The good news is that we have more than enough renewable energy available to us to do everything we need. The question is whether we will have enough time to use it, to clean up our global messes before numerous ecological crises become catastrophes, and enough time to allow everyone access to enough food, water, and energy in equitable ways that will reduce the likelihood of conflicts over our limited resources. We know well enough how to do all this, but will we figure out how to get ourselves to actually do it in time?
Do you believe this? Can it be that simple? Well, it is simple to understand, but it is not so simple to make it happen.

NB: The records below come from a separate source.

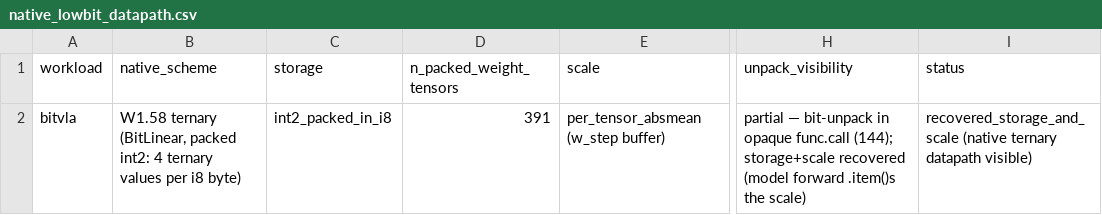
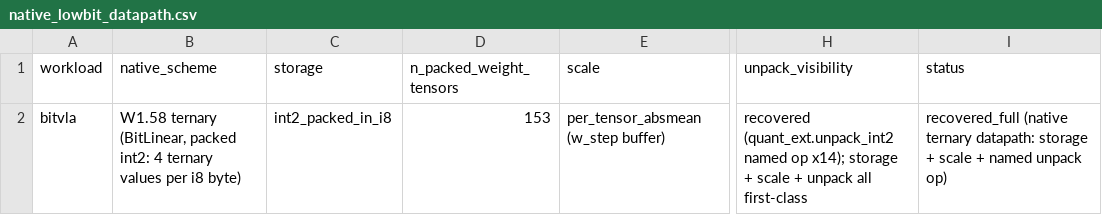
Before and after one commit to ucb-bar/merlin, a CSV file: merlin/benchmarks/dse_guidance/case_study/native_lowbit_datapath.csv, drawn as a sheet; only a part is shown, gaps mark what is left out; the diff names each change by its address in the sheet, - before the commit and + after, or states it on an @@ line.

Commit message:
P22 GAP-D (consumer): bitvla native unpack now a named op -> fully recovered
Regenerated recaptures_native/bitvla/model.mlir with the opt-in fuse_int2_unpack pass
(model2MLIR 88d5059): 14 quant_ext.unpack_int2 ops, opaque and/rshift/stack call-sites
folded away (only unused extern decls remain). quant_metadata.native_quant_rows now reports
unpack_visibility = 'recovered (quant_ext.unpack_int2 named op x14)' and status
recovered_full. verify_p21 native check strengthened (named op present + opaque chain gone);
native unit test asserts the named op. final_analysis/final_judgment: native low-bit moves
to fully-resolved (storage+scale+unpack). 682/682; forbidden-wording clean.

De-risk recap: the m2m recognizer is opt-in (not in default convert), verify-guarded, and
all 91 m2m tests pass -> zero impact on any other model/capture.

```diff
--- a/merlin/benchmarks/dse_guidance/case_study/native_lowbit_datapath.csv
+++ b/merlin/benchmarks/dse_guidance/case_study/native_lowbit_datapath.csv
-D2 (n_packed_weight_tensors): 391
+D2 (n_packed_weight_tensors): 153
-H2 (unpack_visibility): partial — bit-unpack in opaque func.call (144); storage+scale recovered (model forward .item()s the scale)
+H2 (unpack_visibility): recovered (quant_ext.unpack_int2 named op x14); storage + scale + unpack all first-class
-I2 (status): recovered_storage_and_scale (native ternary datapath visible)
+I2 (status): recovered_full (native ternary datapath: storage + scale + named unpack op)
```
Also changed, not shown: 7 other files.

Think of anything that needs to be done. Producing enough clean water for everyone, for example. The water itself is plentiful, but it is not necessarily clean or in the right places where people need it. How do we solve those issues? Energy is required to clean the water, or desalinate it, and energy is required to move it from place to place. The other variable is how long it takes to build the water reclamation facilities or desalination plants, or the time it takes for water to be shipped from flooded Northeastern US to parched South Africa.
What about all the pollution caused by mining and burning coal to get enough energy to do what we need? We know theoretically how to convert the wh*** process over to being 100% clean, using some of the energy generated to remove all of the exhaust pollutants, but there will not be much energy left over for us to use, and there will also be big h***s in the ground where the coal used to be. The same kind of thing applies to all other non-renewable sources of energy.

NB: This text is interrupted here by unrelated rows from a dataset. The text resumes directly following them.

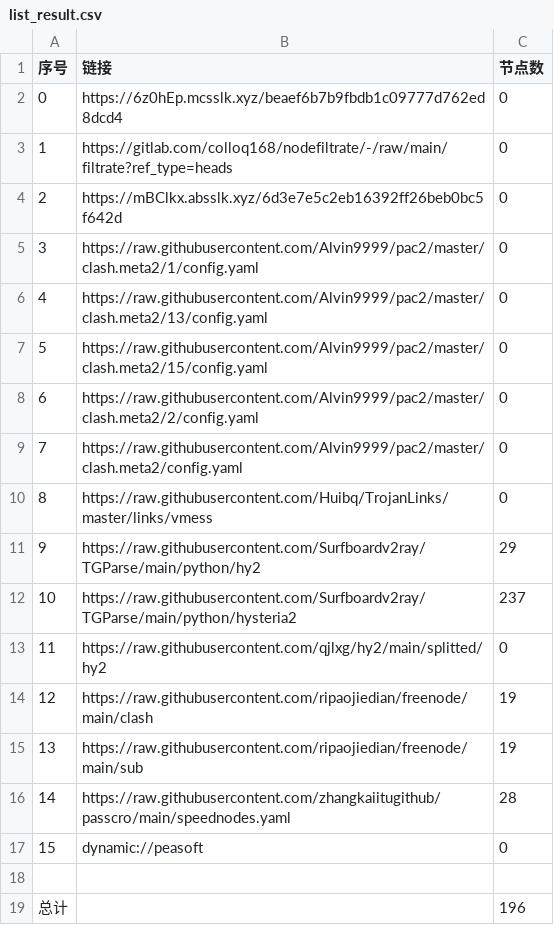
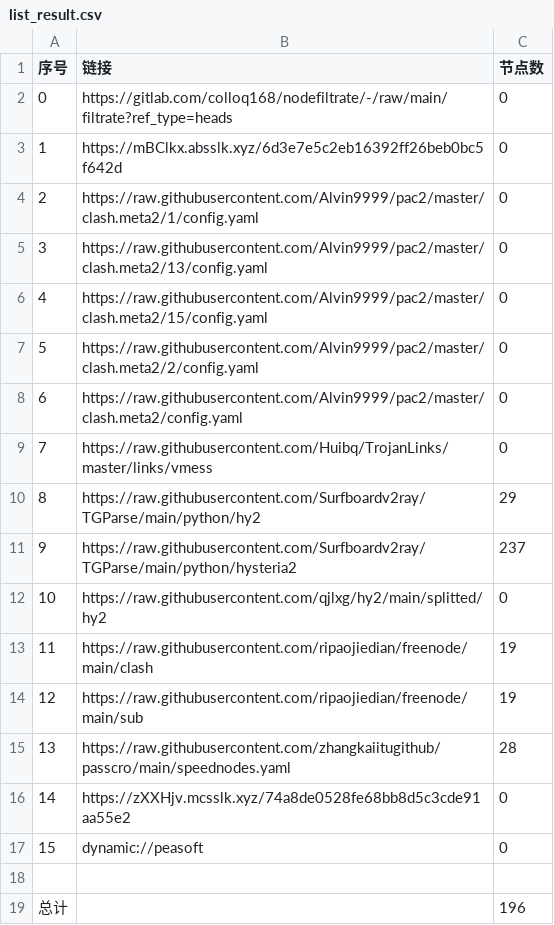
Before and after one commit to wenma77/AutoMergePublicNodes, a CSV file: list_result.csv, drawn as a sheet; removed rows and columns are numbered as before the commit, all else as after; the diff names each change by its address in the sheet, - before the commit and + after, or states it on an @@ line.

```diff
--- a/list_result.csv
+++ b/list_result.csv
-row 2: 0 | https://6z0hEp.mcsslk.xyz/beaef6b7b9fbdb1c09777d762ed8dcd4 | 0
@@ column A (序号) renumbered between rows 2 and 15 @@
+row 16: 14 | https://zXXHjv.mcsslk.xyz/74a8de0528fe68bb8d5c3cde91aa55e2 | 0
```
Also changed, not shown: 26 other files.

We should be asking ourselves, exactly how much energy would be required for each non-renewable source of energy to be 100% clean. How much will it cost in energy for us to make those energy production sources have zero footprint, as if they had zero effect on the environment? And then we should compare the true and complete cost of non-renewable sources with that of renewable sources.
We have enormous renewable energy available to us that is ultimately all derived from the sun or from geothermal energy already inside the Earth. Solar energy is still moderately expensive to produce, factoring in just the cost of producing and maintaining solar collectors, compared to the unfair, inaccurate, subsidized cost of producing energy from non-renewable sources. But the economics are much better for wind energy, which is already competitive with non-renewable sources. The total amount of geothermal energy available to us near the surface of the earth is thousands of times more than we need.
All of the renewable sources of energy require some construction of collectors to actually capture that energy, and then we have to consider storage and transmission. This construction requires energy as well, and for that, we may initially use some non-renewable sources, but then the energy produced from renewable sources can be used in further construction. The question of economics is whether the energy cost of construction, factoring in the expected costs over the lifetime of all the facilities, is less than the energy we can expect to gain. If net energy is positive, we are good to go.
As a thought experiment, consider what the world would be like if energy were free, completely free. Then we could do anything we knew how to do very inexpensively, almost as free as the energy itself. The remaining cost is time. And time is money, as you know.